• [EXTRACTED ENTRIES]:
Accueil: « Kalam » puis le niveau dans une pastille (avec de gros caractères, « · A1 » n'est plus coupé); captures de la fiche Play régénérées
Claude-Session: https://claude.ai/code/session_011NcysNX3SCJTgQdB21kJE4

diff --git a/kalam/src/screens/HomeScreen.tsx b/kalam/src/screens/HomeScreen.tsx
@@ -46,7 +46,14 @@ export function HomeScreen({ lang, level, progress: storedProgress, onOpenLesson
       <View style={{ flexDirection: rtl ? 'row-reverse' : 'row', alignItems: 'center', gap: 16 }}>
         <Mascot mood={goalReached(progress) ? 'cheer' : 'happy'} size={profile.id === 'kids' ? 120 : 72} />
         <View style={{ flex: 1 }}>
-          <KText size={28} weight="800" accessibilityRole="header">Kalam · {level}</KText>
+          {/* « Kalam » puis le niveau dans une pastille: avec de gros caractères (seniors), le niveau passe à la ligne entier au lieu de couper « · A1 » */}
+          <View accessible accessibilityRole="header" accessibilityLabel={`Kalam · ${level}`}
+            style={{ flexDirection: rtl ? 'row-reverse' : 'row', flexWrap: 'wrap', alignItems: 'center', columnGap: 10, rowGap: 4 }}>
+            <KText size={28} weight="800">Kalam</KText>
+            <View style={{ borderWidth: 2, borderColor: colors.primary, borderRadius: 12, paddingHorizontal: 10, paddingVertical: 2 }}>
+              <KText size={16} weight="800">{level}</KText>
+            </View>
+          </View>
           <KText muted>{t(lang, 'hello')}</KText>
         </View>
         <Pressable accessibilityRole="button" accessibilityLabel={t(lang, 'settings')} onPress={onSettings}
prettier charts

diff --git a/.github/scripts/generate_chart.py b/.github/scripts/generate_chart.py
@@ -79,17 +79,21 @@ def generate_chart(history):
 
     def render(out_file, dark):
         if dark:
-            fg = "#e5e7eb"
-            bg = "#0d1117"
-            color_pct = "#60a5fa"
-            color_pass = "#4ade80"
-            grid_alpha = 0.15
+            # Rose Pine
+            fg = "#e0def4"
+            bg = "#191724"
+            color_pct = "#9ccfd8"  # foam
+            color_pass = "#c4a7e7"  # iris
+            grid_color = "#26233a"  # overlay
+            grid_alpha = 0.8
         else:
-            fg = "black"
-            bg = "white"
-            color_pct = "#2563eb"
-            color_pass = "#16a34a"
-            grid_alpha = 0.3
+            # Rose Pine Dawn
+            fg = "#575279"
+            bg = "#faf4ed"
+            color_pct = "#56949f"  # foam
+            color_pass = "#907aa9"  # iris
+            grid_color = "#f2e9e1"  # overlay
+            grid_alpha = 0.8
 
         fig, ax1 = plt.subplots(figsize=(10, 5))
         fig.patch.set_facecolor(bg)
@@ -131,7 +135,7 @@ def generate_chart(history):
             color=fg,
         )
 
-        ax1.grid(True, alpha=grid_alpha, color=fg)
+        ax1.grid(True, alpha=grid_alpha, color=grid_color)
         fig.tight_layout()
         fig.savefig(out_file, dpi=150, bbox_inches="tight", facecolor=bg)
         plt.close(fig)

• [TASK DESCRIPTION]:
In full and verbatim, repeat the records given above.

• [RESULT]:
Accueil: « Kalam » puis le niveau dans une pastille (avec de gros caractères, « · A1 » n'est plus coupé); captures de la fiche Play régénérées
Claude-Session: https://claude.ai/code/session_011NcysNX3SCJTgQdB21kJE4

diff --git a/kalam/src/screens/HomeScreen.tsx b/kalam/src/screens/HomeScreen.tsx
@@ -46,7 +46,14 @@ export function HomeScreen({ lang, level, progress: storedProgress, onOpenLesson
       <View style={{ flexDirection: rtl ? 'row-reverse' : 'row', alignItems: 'center', gap: 16 }}>
         <Mascot mood={goalReached(progress) ? 'cheer' : 'happy'} size={profile.id === 'kids' ? 120 : 72} />
         <View style={{ flex: 1 }}>
-          <KText size={28} weight="800" accessibilityRole="header">Kalam · {level}</KText>
+          {/* « Kalam » puis le niveau dans une pastille: avec de gros caractères (seniors), le niveau passe à la ligne entier au lieu de couper « · A1 » */}
+          <View accessible accessibilityRole="header" accessibilityLabel={`Kalam · ${level}`}
+            style={{ flexDirection: rtl ? 'row-reverse' : 'row', flexWrap: 'wrap', alignItems: 'center', columnGap: 10, rowGap: 4 }}>
+            <KText size={28} weight="800">Kalam</KText>
+            <View style={{ borderWidth: 2, borderColor: colors.primary, borderRadius: 12, paddingHorizontal: 10, paddingVertical: 2 }}>
+              <KText size={16} weight="800">{level}</KText>
+            </View>
+          </View>
           <KText muted>{t(lang, 'hello')}</KText>
         </View>
         <Pressable accessibilityRole="button" accessibilityLabel={t(lang, 'settings')} onPress={onSettings}
prettier charts

diff --git a/.github/scripts/generate_chart.py b/.github/scripts/generate_chart.py
@@ -79,17 +79,21 @@ def generate_chart(history):
 
     def render(out_file, dark):
         if dark:
-            fg = "#e5e7eb"
-            bg = "#0d1117"
-            color_pct = "#60a5fa"
-            color_pass = "#4ade80"
-            grid_alpha = 0.15
+            # Rose Pine
+            fg = "#e0def4"
+            bg = "#191724"
+            color_pct = "#9ccfd8"  # foam
+            color_pass = "#c4a7e7"  # iris
+            grid_color = "#26233a"  # overlay
+            grid_alpha = 0.8
         else:
-            fg = "black"
-            bg = "white"
-            color_pct = "#2563eb"
-            color_pass = "#16a34a"
-            grid_alpha = 0.3
+            # Rose Pine Dawn
+            fg = "#575279"
+            bg = "#faf4ed"
+            color_pct = "#56949f"  # foam
+            color_pass = "#907aa9"  # iris
+            grid_color = "#f2e9e1"  # overlay
+            grid_alpha = 0.8
 
         fig, ax1 = plt.subplots(figsize=(10, 5))
         fig.patch.set_facecolor(bg)
@@ -131,7 +135,7 @@ def generate_chart(history):
             color=fg,
         )
 
-        ax1.grid(True, alpha=grid_alpha, color=fg)
+        ax1.grid(True, alpha=grid_alpha, color=grid_color)
         fig.tight_layout()
         fig.savefig(out_file, dpi=150, bbox_inches="tight", facecolor=bg)
         plt.close(fig)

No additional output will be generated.